Cost allocation is used in all sorts of business and government enterprises to distribute the money the entity spends to those that “deserve it”. For some, this means that cost incurred by one department should be spread between other departments that benefited from the expense. For others, this means that cost must be distributed to all products. Every dollar spent needs to find its appropriate home for who or what is responsible for the money. But over the years, we’ve developed some dangerous myths on cost allocation.
Myth 1 – Allocating cost improves decision making. Certainly, the intent of cost allocation is to improve decision making. However, this depends on how the allocation is done. If cost is simply spread over departments or products without regard to cause and effect and/or the actual operating relationships, those making the decisions will be misled. In one company I worked for, we produced and sold millions of small, inexpensive parts as well as thousands of complete, expensive assemblies. Had we allocated cost based of volume as some advocate, the small parts would have been very unprofitable. Yet they contributed a healthy part of our bottom line. A decision based on inaccurate information would have been a disaster.
Myth 2 – All cost must be allocated.
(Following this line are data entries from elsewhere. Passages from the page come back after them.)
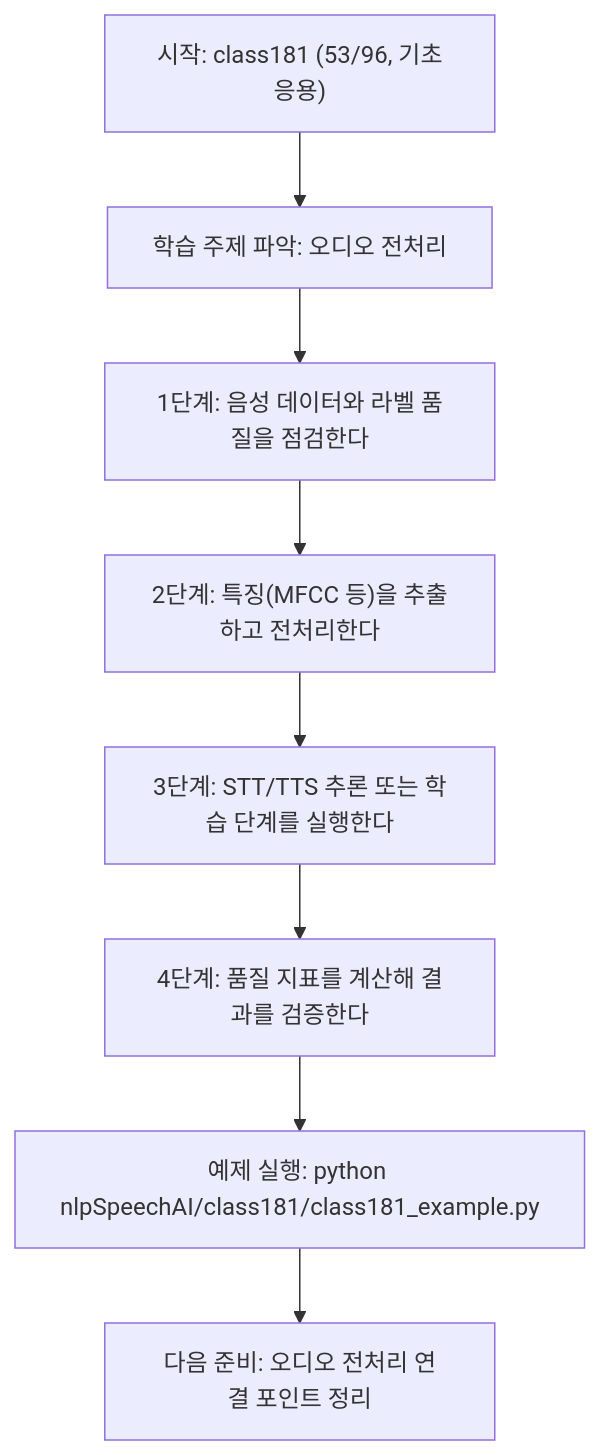
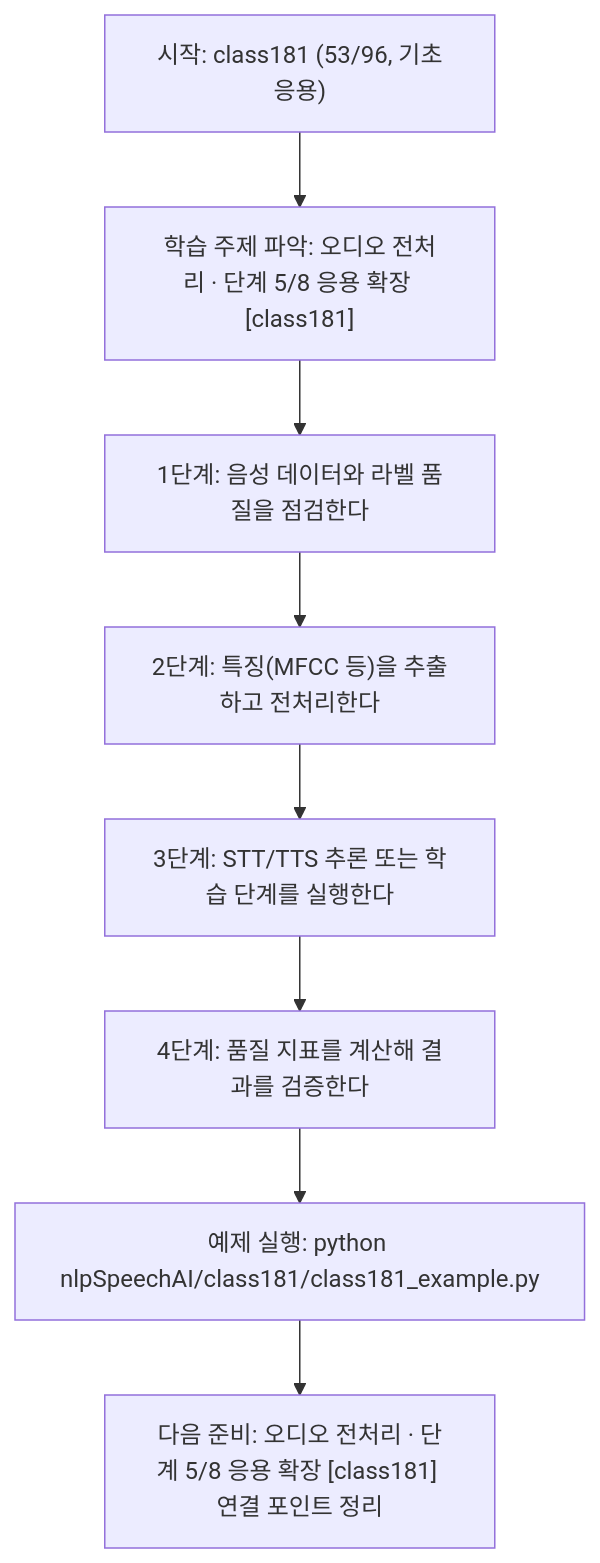
Before and after one commit to edumgt/Python-AI_Agent-Class: the diagram in nlpSpeechAI/class181/class181.md, drawn with Mermaid. The commit also changed other lines of this file and 522 other files, not shown here.

````diff
--- a/nlpSpeechAI/class181/class181.md
+++ b/nlpSpeechAI/class181/class181.md
@@ -112,18 +113,18 @@
 ```mermaid
 flowchart TD
 N1["시작: class181 (53/96, 기초응용)"]
-N2["학습 주제 파악: 오디오 전처리"]
+N2["학습 주제 파악: 오디오 전처리 · 단계 5/8 응용 확장 [class181]"]
 N3["1단계: 음성 데이터와 라벨 품질을 점검한다"]
 N4["2단계: 특징(MFCC 등)을 추출하고 전처리한다"]
 N5["3단계: STT/TTS 추론 또는 학습 단계를 실행한다"]
 N6["4단계: 품질 지표를 계산해 결과를 검증한다"]
 N7["예제 실행: python nlpSpeechAI/class181/class181_example.py"]
-N8["다음 준비: 오디오 전처리 연결 포인트 정리"]
+N8["다음 준비: 오디오 전처리 · 단계 5/8 응용 확장 [class181] 연결 포인트 정리"]
 N1 --> N2
 N2 --> N3
 N3 --> N4
 N4 --> N5
 N5 --> N6
 N6 --> N7
 N7 --> N8
 ```
````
No. If a cost will not influence a decision, then why allocate it. For example take the company executives such as the CEO and CFO. At least for a multiproduct company, whether or not the company offers one particular product or not will not affect these costs – They will neither increase nor decrease. So why allocate these costs at all. A better approach would be to hold these separate as business sustaining costs. Then the portfolio of products and services needs to cover these costs and to provide the expected profit.
Myth 3 – Idle capacity cost must be allocated to actual products and services. This practice may start the dangerous death spiral. This is when idle capacity cost is allocated to products. Then observing the higher product costs, the company raises prices to make their same percentage of profit. When asked to pay higher prices with no added value, customers take their orders to competitors. As order volume drops, there is more idle capacity causing even higher products costs. Then with higher costs, the company again raises prices. And so on until they company is bankrupt. Much better to identify idle capacity, hold this cost separate and deal with it. Idle capacity is not the responsibility of the product produced. Rather, management must take full responsibility to find new opportunities to sell or to dispose of this capacity.
These myths are dangerous to company health and profits. Let’s debunk these myths now so that all decisions can be better informed.